[root@postfix /]# cat /var/mail/vmail
DKIM-Signature: v=1; a=rsa-sha256; c=relaxed/simple; d=uninsane.org; s=mx1;
        t=[...]; bh=[...]
Date: [...]
From: root@uninsane.org

this message should be signed

then add a SPF DNS record and a DMARC record to receive delivery reports. if you're running a large mail server it would be good to install opendmarc to send delivery reports to other servers (like mine!), but i'll skip that here. throw in the MX record, and your zone file should look like this:

; mailserver shares an IP with the rest of uninsane.org.
@                     MX 10    uninsane.org.

; Sender Policy Framework:
;   +mx     => mail passes if it originated from the MX
;   +a      => mail passes if it originated from the A address of this domain
;   +ip4:.. => mail passes if it originated from this IP
;   -all    => mail fails if none of these conditions were met
@                     TXT      "v=spf1 ip4: a mx -all"

; DKIM public key:
mx1._domainkey        TXT      "v=DKIM1; k=rsa; s=email; p=<big long string>"

; DMARC fields <https://datatracker.ietf.org/doc/html/rfc7489>:
;   p=none|quarantine|reject: what to do with failures
;   sp = p but for subdomains
;   rua = where to send aggregrate reports
;   ruf = where to send individual failure reports
;   fo=0|1|d|s  controls WHEN to send failure reports
;     (1=on bad alignment; d=on DKIM failure; s=on SPF failure);
; Additionally:
;   adkim=r|s  (is DKIM relaxed [default] or strict)
;   aspf=r|s   (is SPF relaxed [default] or strict)
;   pct = sampling ratio for punishing failures (default 100 for 100%)
;   rf = report format
;   ri = report interval
_dmarc                TXT      (

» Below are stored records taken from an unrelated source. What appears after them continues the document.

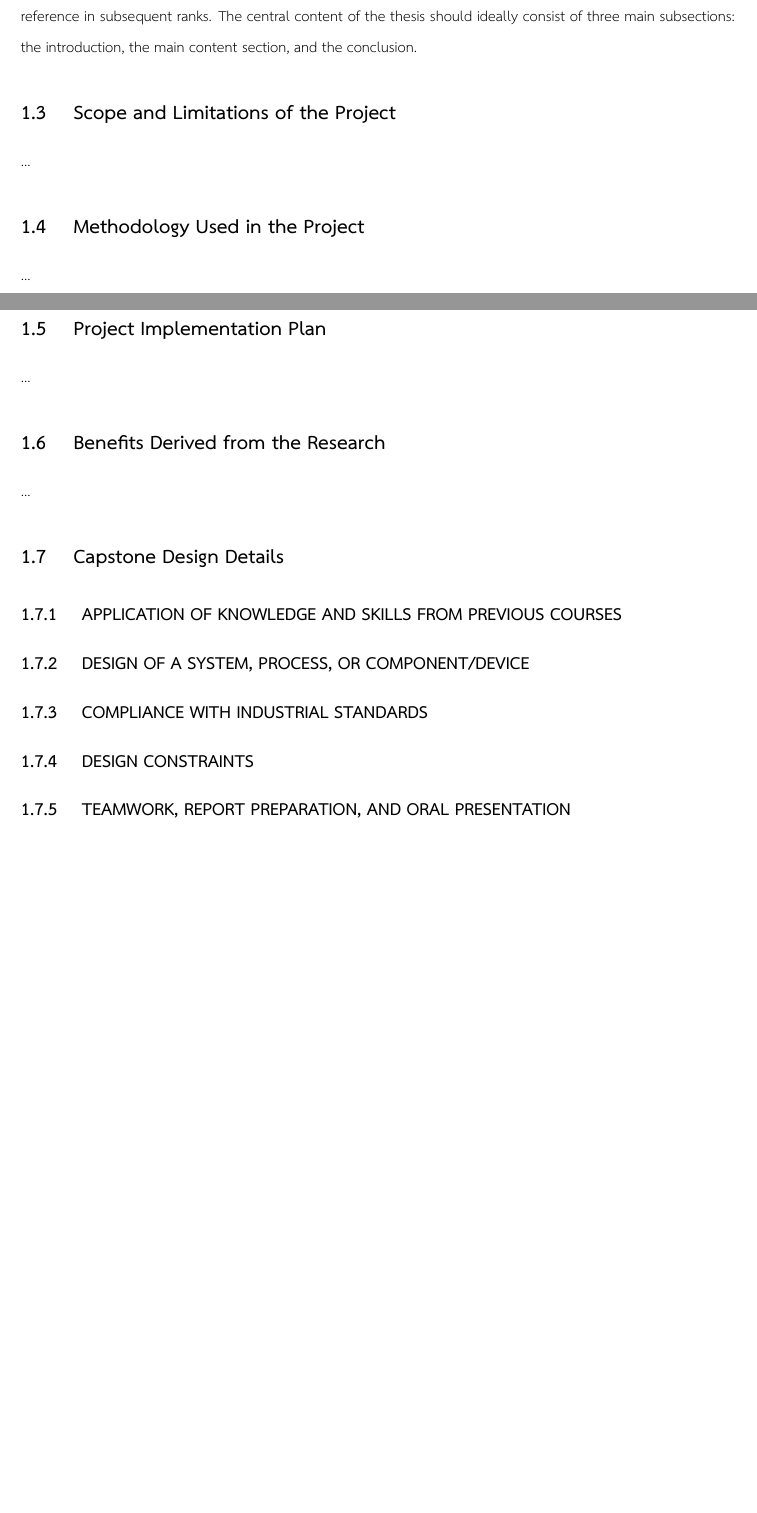
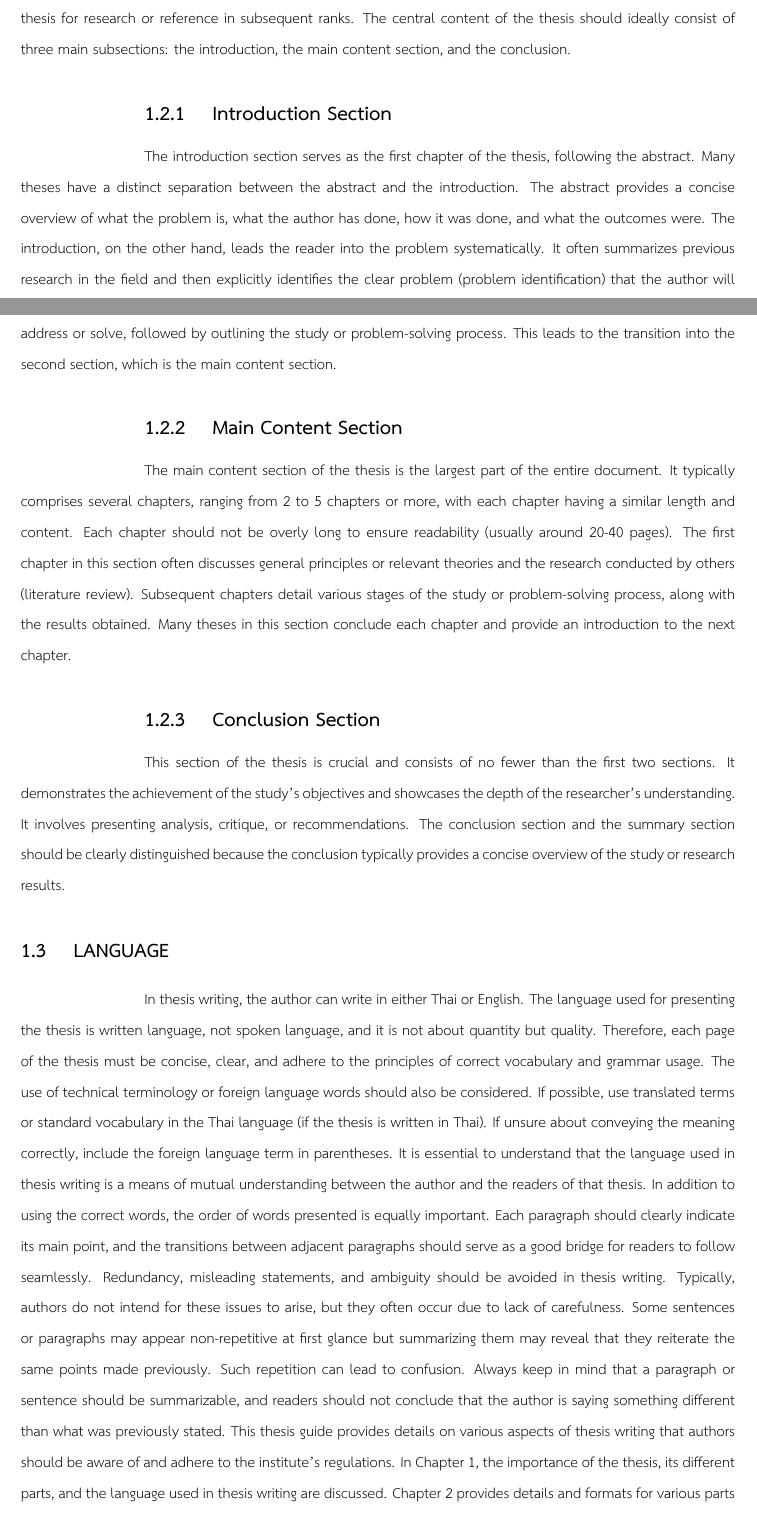
Before and after one commit to Luck-ai/Capstone-Thesis-Template-Version-1, a LaTeX thesis (thesis.tex, which reads chapters/ch1_introduction.tex): two parts of pages 6 and 7 of 13 before the commit and two parts of pages 6 and 7 of 14 after it, joined at a grey line, cut so that both start at the same text, the shorter picture padded with empty space. The pictures show the PDF file thesis.pdf that the author committed with the source.

Commit message:
Added Chapter 1 and made some fixes

```diff
--- a/chapters/ch1_introduction.tex
+++ b/chapters/ch1_introduction.tex
@@ -17,23 +18,68 @@ researched by subsequent students or researchers. A good thesis should have the
 \end{enumerate}
 
 \section{THE IMPORTANCE OF THE THESIS PRESENTATION PROCESS}
+
 The sequence of steps in presenting or writing a thesis is of paramount
 importance for the understanding of the readers, whether they are the thesis
 examiners themselves or individuals who will use the thesis for research or reference
 in subsequent ranks. The central content of the thesis should ideally consist of three
 main subsections: the introduction, the main content section, and the conclusion.
 
-\section{Scope and Limitations of the Project}
-...
-\section{Methodology Used in the Project}
-...
-\section{Project Implementation Plan}
-...
-\section{Benefits Derived from the Research}
-...
-\section{Capstone Design Details}
-\subsection{APPLICATION OF KNOWLEDGE AND SKILLS FROM PREVIOUS COURSES}
-\subsection{DESIGN OF A SYSTEM, PROCESS, OR COMPONENT/DEVICE}
-\subsection{COMPLIANCE WITH INDUSTRIAL STANDARDS}
-\subsection{DESIGN CONSTRAINTS}
-\subsection{TEAMWORK, REPORT PREPARATION, AND ORAL PRESENTATION}
+\subsection{Introduction Section}
+
+The introduction section serves as the first chapter of the thesis, following the
+abstract. Many theses have a distinct separation between the abstract and the
+introduction. The abstract provides a concise overview of what the problem is, what
+the author has done, how it was done, and what the outcomes were. The introduction,
+on the other hand, leads the reader into the problem systematically. It often
+summarizes previous research in the field and then explicitly identifies the clear
+problem (problem identification) that the author will address or solve, followed by
+outlining the study or problem-solving process. This leads to the transition into the
+second section, which is the main content section.
+
+\subsection{Main Content Section}
+
+The main content section of the thesis is the largest part of the entire
+document. It typically comprises several chapters, ranging from 2 to 5 chapters or
+more, with each chapter having a similar length and content. Each chapter should not
+be overly long to ensure readability (usually around 20-40 pages). The first chapter in
+this section often discusses general principles or relevant theories and the research
+conducted by others (literature review). Subsequent chapters detail various stages of
+the study or problem-solving process, along with the results obtained. Many theses in
+this section conclude each chapter and provide an introduction to the next chapter.
+
+\subsection{Conclusion Section}
+
+This section of the thesis is crucial and consists of no fewer than the first two
+sections. It demonstrates the achievement of the study's objectives and showcases
+the depth of the researcher's understanding. It involves presenting analysis, critique, or
+recommendations. The conclusion section and the summary section should be clearly
+distinguished because the conclusion typically provides a concise overview of the
+study or research results.
+
+\section{LANGUAGE}
+
+In thesis writing, the author can write in either Thai or English. The language
+used for presenting the thesis is written language, not spoken language, and it is not
+about quantity but quality. Therefore, each page of the thesis must be concise, clear,
+and adhere to the principles of correct vocabulary and grammar usage. The use of
+technical terminology or foreign language words should also be considered. If possible,
+use translated terms or standard vocabulary in the Thai language (if the thesis is written
+in Thai). If unsure about conveying the meaning correctly, include the foreign language
+term in parentheses.
+It is essential to understand that the language used in thesis writing is a means
+of mutual understanding between the author and the readers of that thesis. In addition
+to using the correct words, the order of words presented is equally important. Each
+paragraph should clearly indicate its main point, and the transitions between adjacent
+paragraphs should serve as a good bridge for readers to follow seamlessly.
+Redundancy, misleading statements, and ambiguity should be avoided in thesis
+writing. Typically, authors do not intend for these issues to arise, but they often occur
+due to lack of carefulness. Some sentences or paragraphs may appear non-repetitive
+at first glance but summarizing them may reveal that they reiterate the same points
+made previously. Such repetition can lead to confusion. Always keep in mind that a
+paragraph or sentence should be summarizable, and readers should not conclude that
+the author is saying something different than what was previously stated.
+This thesis guide provides details on various aspects of thesis writing that
+authors should be aware of and adhere to the institute's regulations. In Chapter 1, the
+importance of the thesis, its different parts, and the language used in thesis writing are
+discussed. Chapter 2 provides details and formats for various parts of the thesis, starting
```
Also changed, not shown: env.tex (+16 -9 lines), thesis.tex (+0 -2 lines), thesis.pdf, chapters/ch1_introduction.tex (7 more changed lines), 6 other files.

validate your DMARC record (and DKIM, SPF if you want): https://dmarcian.com/dmarc-inspector/.

confirm that your domain/IP isn't blacklisted: https://multirbl.valli.org/.

try sending/receiving mail: https://www.appmaildev.com/en/dkim.

if these fail, check journalctl -u postfix. if there's no indication of traffic, it may be that your ISP blocks outbound port 25. you can check for that with nc -vz gmail.com 25 (will exit 0 if the port is open, hang if the port is blocked).

less probably, your ISP might block inbound port 25. check for that here: https://canyouseeme.org/.

in my case, Centurylink blocks both directions, so i can't even use this setup to receive mail. for this case, i'll explore running postfix on a non-standard port and using a mail forwarder or transparent proxy in a subsequent blog post.

but if your mail server is working, then instruct systemd to launch the container when the host boots. while the container's active, run:

[root@host /]# ln -s /opt/postfix /var/lib/machines/postfix
[root@host /]# machinectl enable postfix
[root@host /]# systemctl enable machines.target

alternatively, you could move the whole machine into /var/lib/machines/postfix instead of symlinking it.

populate /etc/systemd/nspawn/postfix.nspawn (you may need to create the directory) with the settings we used earlier:


then you can stop the machine, restart it, and administer it:

[root@host /]# machinectl stop postfix
[root@host /]# machinectl start postfix
[root@host /]# machinectl login postfix

you now have a postfix instance which starts on boot and can send/receive mail as long as port 25 is accessible. later on you may want to provide client access in a friendlier way than directly reading the spool or invoking sendmail. that could be done by installing something like dovecot.